‘Ajinkya aala re, aala (Ajinkya is here)…’ people sang. It didn’t have the grandeur of Shammi Kapoor’s ‘Govinda aala re, aala’, but to paraphrase Ajinkya Rahane’s former Mumbai Ranji team mate Vinayak Samant, the people in and around W-54 housing complex in Matunga revelled in their Amol Palekar-like down-to-earth affinity. India’s (stand-in) captain-fantastic returned home on Thursday morning, and his neighbours and fans rolled out the red carpet.
Rahane has been playing Test cricket since 2013. Never before in his life had he returned home from an overseas tour to such a hero’s welcome. Then again, never before in the history of Indian cricket had the Gabbatoir been breached and a depleted India bounced back so spectacularly to conquer Australia in their own backyard. As the captain, Rahane presided over the turnaround.
The Mumbai contingent in the Indian team – Rahane, Rohit Sharma, Shardul Thakur, Prithvi Shaw and head coach Ravi Shastri – landed in the Maximum City in the morning. The Mumbai Cricket Association (MCA) officials were present to receive them at the airport. A cake was cut there itself to celebrate the achievement.
At the housing complex in Matunga, where Rahane lives, his fellow residents had organised a special reception. The man of the moment didn’t forget to wear a mask. He held his two-year-old daughter Aarya and was accompanied by wife Radhika. Rose petals were showered on the boy-next-door hero, while the sound of dhols filled the air.
At the ground floor of his apartment, a special board displayed Rahane’s Test record as captain – four wins and a draw in five Tests, and three Test series victories. The 32-year-old stood in front of the specially-designed board, as camera shutters went into overdrive.
Three years ago, Rahane was dropped from the Test XI in South Africa despite having the best overseas batting average in the group at that time. Cricket is a great leveller.
About 100 kilometres away, firecrackers greeted Shardul Thakur’s homecoming at Palghar. Thakur’s seven wickets and 67 runs in the first innings in Brisbane proved to be game-changing.
‘We will play’
Upon his arrival in Hyderabad, Mohammed Siraj headed straight to his father’s grave from the airport. Siraj’s father, Mohammed Ghouse, breathed his last on November 20. The Indian team management gave the option to the 26-year-old pacer to return home, but Siraj chose to stay and ended up being the most successful Indian bowler in the Test series – 13 wickets from three matches.
In Sydney, he and Jasprit Bumrah were allegedly racially abused by some fans. During a press conference later in the day, Siraj said that match officials had allowed the Indian team the liberty to leave the game following the incident, but Rahane turned down the offer.
“I faced abuses in Australia. The case is going on, let’s see whether I get justice or not.
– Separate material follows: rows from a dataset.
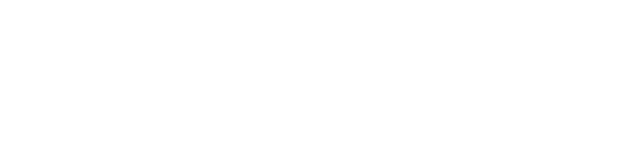
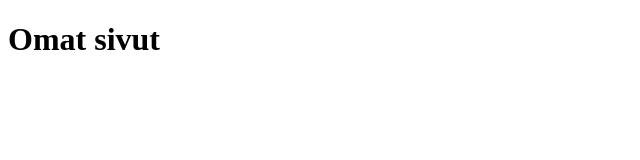
Before and after one commit to purotu/testiprojekti, a plain HTML site: page index.html in a window 1280 px wide. Shown: the whole page, without its empty margins (0-640 px from the left). Drawn offline with Linux system fonts and the light colour scheme.

Commit message:
otsikko lisätty

```diff
--- a/index.html
+++ b/index.html
@@ -3,9 +3,9 @@
 <head>
   <meta charset="UTF-8">
   <meta name="viewport" content="width=device-width, initial-scale=1.0">
-  <title>Document</title>
+  <title>Omat sivut</title>
 </head>
 <body>
-
+  <h1>Omat sivut</h1>
 </body>
 </html>
```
My job was to report the incident to the captain,” Siraj told reporters, adding: “The umpires offered us to leave the game but Rahane bhai said we won’t leave the game. ‘We did no mistake, so we will play’. The abuses which I faced in Australia made me mentally stronger. I didn’t let them affect my game.”
India lodged an official complaint with ICC match referee David Boon and Cricket Australia offered an unreserved apology for the incidents.
Natarajan rides a chariot
Down south in Salem, T Natarajan was put on a chariot, as hundreds gathered on the streets to celebrate one of the most heart-warming stories in Indian cricket. For someone from Chinnappampatti, a village 36 kilometres off Salem in Tamil Nadu, it’s been a fairy-tale rise for the 29-year-old. His hardship as a child and teenager and how without his exceptional cricket skills, he could have ended up as a weaver like his father have been well documented.
Natarajan went to Australia as a net bowler, made a seamless progression to white-ball internationals and returned home as a Test cricketer after playing at the Gabba. His team mate from Tamil Nadu, Washington Sundar, would be late to check in, scheduled to return home in the early hours on Friday.
Meanwhile, the Indian team’s Mumbai-based cricketers have been granted ‘special exemption’ from the mandatory 14-day quarantine rule after returning from overseas. The stipulation includes a seven-day quarantine in a hotel provided the in-bound passengers test negative at the airport.
But the home Test series against England is commencing on February 5 and the players will have to report in Chennai on January 27. After about six months in various bio-bubbles, for the Indian Premier League and in Australia, they will enter another bubble for the next series. Family time would be short, but that’s how it is in a Covid-affected world.